Smiling in the face of opposition.
This is my first journey through the “100 Days of Anime” Challenge, an ambitious project that I’ll be taking. For the full list of prompts, click here.
“Share an experience where you were bullied for liking anime.”
I was never bullied for liking anime. As a matter of fact, past middle school, there was hardly a confrontation that could be deemed bullying. I definitely attribute that to the amazing group of friends I managed to make through my high school years. Yes, I’m one of the lucky guys that can say high school was an amazing time. My love for anime was sparked around that time after all. Saying all of this, however, doesn’t mean I never bumped into a rude comment here or there. According to some, I suffered from shit taste: whether it referred to my love for fantasy and Isekai, or my indifference to mechas, they made their opinions clear.
But to me, that was fine.
Because only I knew what I liked. My freshman year of college played out almost exactly like freshman year of high school. I was lost, struggling back and forth between classes, finding a rhythm in my busy schedule, and looking for a like-minded group to hang out with. Club signups came, and I found myself visiting the makeshift club room of the “Anime/Gaming Club”. Introductions were exchanged, small talk was made, the question of favorite animes came up.
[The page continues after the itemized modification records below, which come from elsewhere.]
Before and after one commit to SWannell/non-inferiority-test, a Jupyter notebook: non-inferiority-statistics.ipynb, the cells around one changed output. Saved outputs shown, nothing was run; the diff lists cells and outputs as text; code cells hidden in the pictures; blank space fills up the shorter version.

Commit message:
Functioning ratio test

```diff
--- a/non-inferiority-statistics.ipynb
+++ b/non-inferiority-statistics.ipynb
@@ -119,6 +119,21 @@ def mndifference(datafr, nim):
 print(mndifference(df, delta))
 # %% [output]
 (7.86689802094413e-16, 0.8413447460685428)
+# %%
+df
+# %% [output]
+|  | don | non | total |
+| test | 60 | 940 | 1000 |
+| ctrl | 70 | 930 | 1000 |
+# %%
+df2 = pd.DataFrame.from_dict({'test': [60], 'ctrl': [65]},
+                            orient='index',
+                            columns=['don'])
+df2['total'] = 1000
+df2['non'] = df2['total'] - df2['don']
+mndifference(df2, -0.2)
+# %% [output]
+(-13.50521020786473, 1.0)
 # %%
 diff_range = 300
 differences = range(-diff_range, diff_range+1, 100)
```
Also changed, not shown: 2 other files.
“Wow, you actually like Grimgar?”
It was a harsh slap, but one that lasted for only a brief moment before it faded, like it was never there. My answer to him was still the same. Yep. I really liked Grimgar.
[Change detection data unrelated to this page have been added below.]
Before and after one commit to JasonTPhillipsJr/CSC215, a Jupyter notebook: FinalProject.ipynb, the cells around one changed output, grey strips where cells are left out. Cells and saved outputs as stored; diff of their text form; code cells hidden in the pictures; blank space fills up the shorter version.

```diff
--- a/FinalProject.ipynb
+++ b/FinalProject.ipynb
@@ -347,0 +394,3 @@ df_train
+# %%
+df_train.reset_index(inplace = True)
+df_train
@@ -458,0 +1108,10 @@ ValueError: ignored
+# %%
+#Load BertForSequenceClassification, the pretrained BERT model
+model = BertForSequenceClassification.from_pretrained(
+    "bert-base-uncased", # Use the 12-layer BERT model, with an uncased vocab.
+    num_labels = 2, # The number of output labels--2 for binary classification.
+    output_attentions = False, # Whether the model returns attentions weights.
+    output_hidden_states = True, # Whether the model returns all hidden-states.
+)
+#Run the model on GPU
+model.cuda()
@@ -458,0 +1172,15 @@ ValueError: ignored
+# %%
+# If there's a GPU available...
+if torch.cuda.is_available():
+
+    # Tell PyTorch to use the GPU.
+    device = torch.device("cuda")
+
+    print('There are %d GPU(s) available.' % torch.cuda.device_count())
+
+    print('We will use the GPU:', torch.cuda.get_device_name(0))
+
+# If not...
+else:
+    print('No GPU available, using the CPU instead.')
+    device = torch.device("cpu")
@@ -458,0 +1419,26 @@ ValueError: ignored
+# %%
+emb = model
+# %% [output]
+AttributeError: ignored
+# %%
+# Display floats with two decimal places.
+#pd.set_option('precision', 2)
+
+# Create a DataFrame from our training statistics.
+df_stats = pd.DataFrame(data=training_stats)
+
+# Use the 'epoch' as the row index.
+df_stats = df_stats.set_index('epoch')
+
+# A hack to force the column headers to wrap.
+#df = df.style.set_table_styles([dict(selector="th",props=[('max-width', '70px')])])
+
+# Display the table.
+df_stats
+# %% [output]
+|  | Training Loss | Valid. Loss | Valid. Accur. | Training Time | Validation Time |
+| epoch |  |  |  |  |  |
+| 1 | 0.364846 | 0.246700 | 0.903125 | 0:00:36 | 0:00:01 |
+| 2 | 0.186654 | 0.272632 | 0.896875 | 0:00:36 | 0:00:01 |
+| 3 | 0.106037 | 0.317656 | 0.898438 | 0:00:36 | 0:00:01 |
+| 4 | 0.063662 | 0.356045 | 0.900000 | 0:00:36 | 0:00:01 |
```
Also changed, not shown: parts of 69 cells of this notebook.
Yes, I watched it.
Yes, I enjoyed it.
Yes, I loved it.
We moved on to other things.
It can be hard for some people to brush off criticism, even if it’s from a stranger. It’s an issue that may leave you afraid to voice your opinion. But let me tell you something.
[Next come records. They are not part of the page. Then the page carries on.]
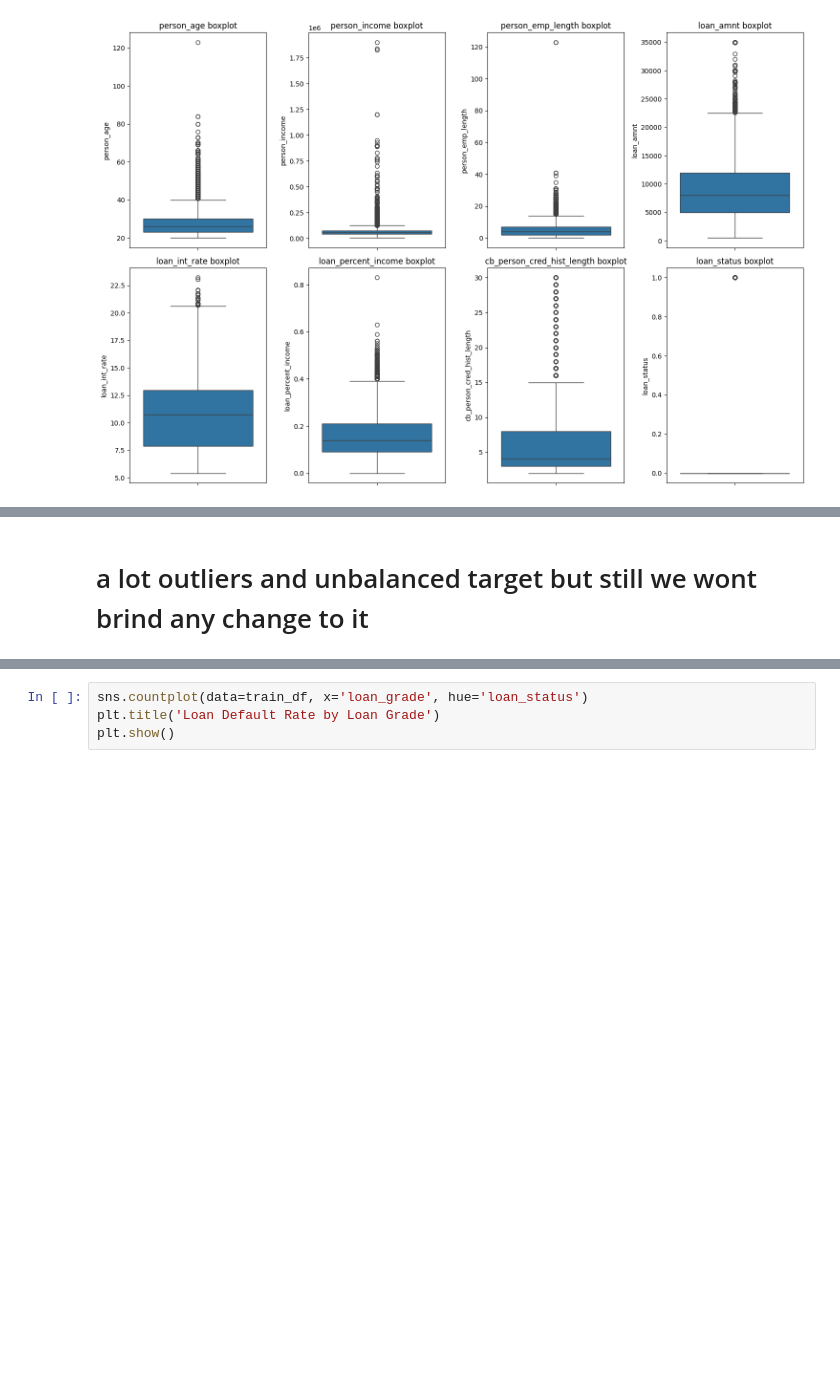
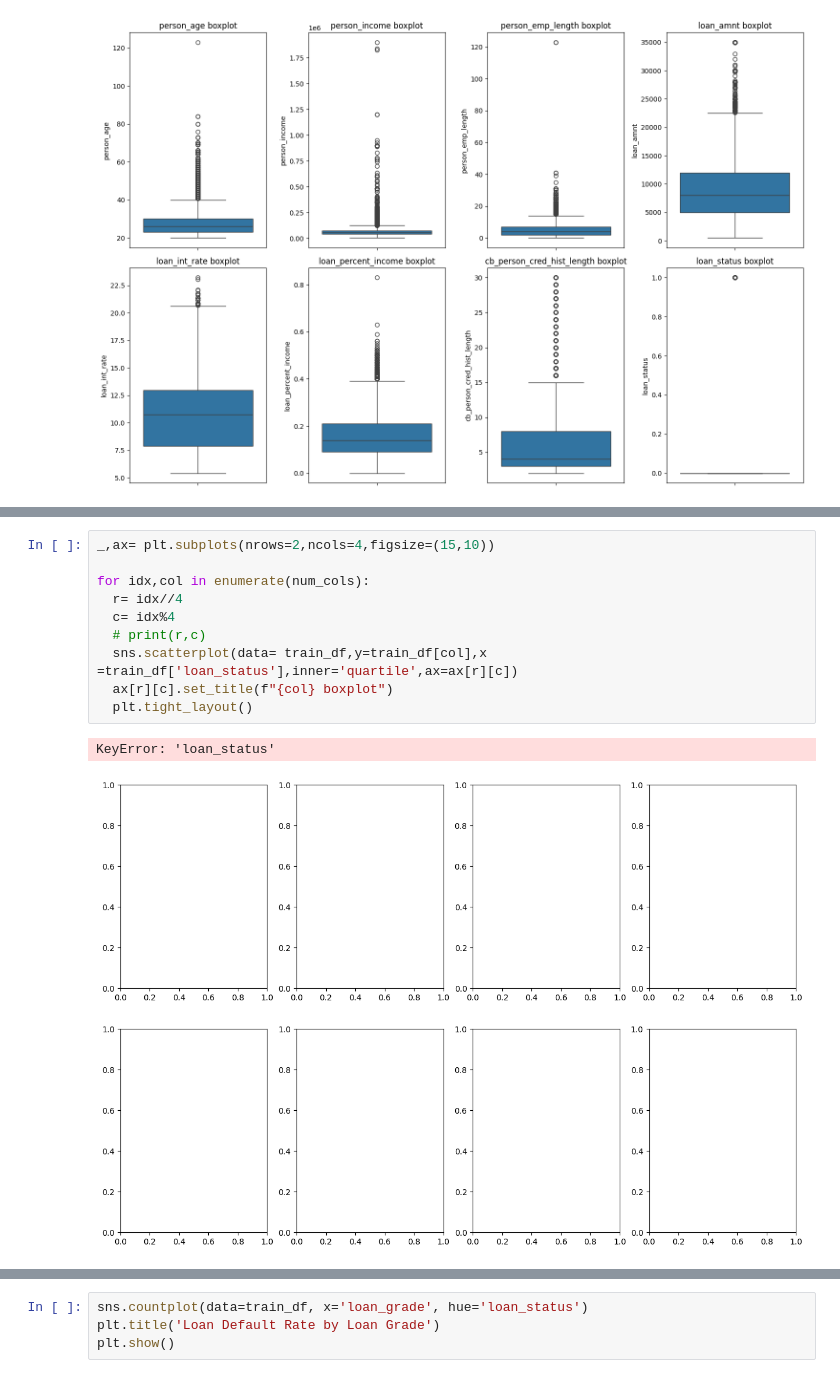
Before and after one commit to anonymousCAVEMAN/Loan-Approval-, a Jupyter notebook: research/eda.ipynb, the cells around one changed output, grey strips where cells are left out. Cells and saved outputs as stored; diff of their text form; blank space fills up the shorter version.

```diff
--- a/research/eda.ipynb
+++ b/research/eda.ipynb
@@ -218,2 +214,13 @@ for idx,col in enumerate(num_cols):
-# %% [markdown]
-# a lot outliers and unbalanced target but still we wont brind any change to it
+# %%
+_,ax= plt.subplots(nrows=2,ncols=4,figsize=(15,10))
+
+for idx,col in enumerate(num_cols):
+  r= idx//4
+  c= idx%4
+  # print(r,c)
+  sns.scatterplot(data= train_df,y=train_df[col],x =train_df['loan_status'],inner='quartile',ax=ax[r][c])
+  ax[r][c].set_title(f"{col} boxplot")
+  plt.tight_layout()
+# %% [output]
+KeyError: 'loan_status'
+[figure, added]
```
Also changed, not shown: parts of 4 cells of this notebook, 44 other files.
Like what you like.
Every single person around you is filled with self-doubt. Self-conscious, no matter how big or insignificant it may be. Most people will be understanding, self-aware about their own likes. The few that make fun of you for it only do so in a futile attempt to hide their own insecurities. But no matter how many people make fun of you, always stick to your opinions. Not only will others respect that, but the “bullies” will tend to end up fussing over nothing. It’s only enjoyable to bully you if YOU actually get offended.
It’s okay to have fun. Don’t let anyone tell you otherwise.
I’ve found that the most important trait I person can have is understanding. Be open. Find a group of likeminded people to share your interests with, whether it’s online in a wonderful blogging community, or with a group of friends. Because despite the negative stigma anime gets, we’re still an awesome medium that just keeps getting bigger and bigger. We’re becoming mainstream.
Those guys that made fun of you for watching anime will be closet-Isekai fans, themselves.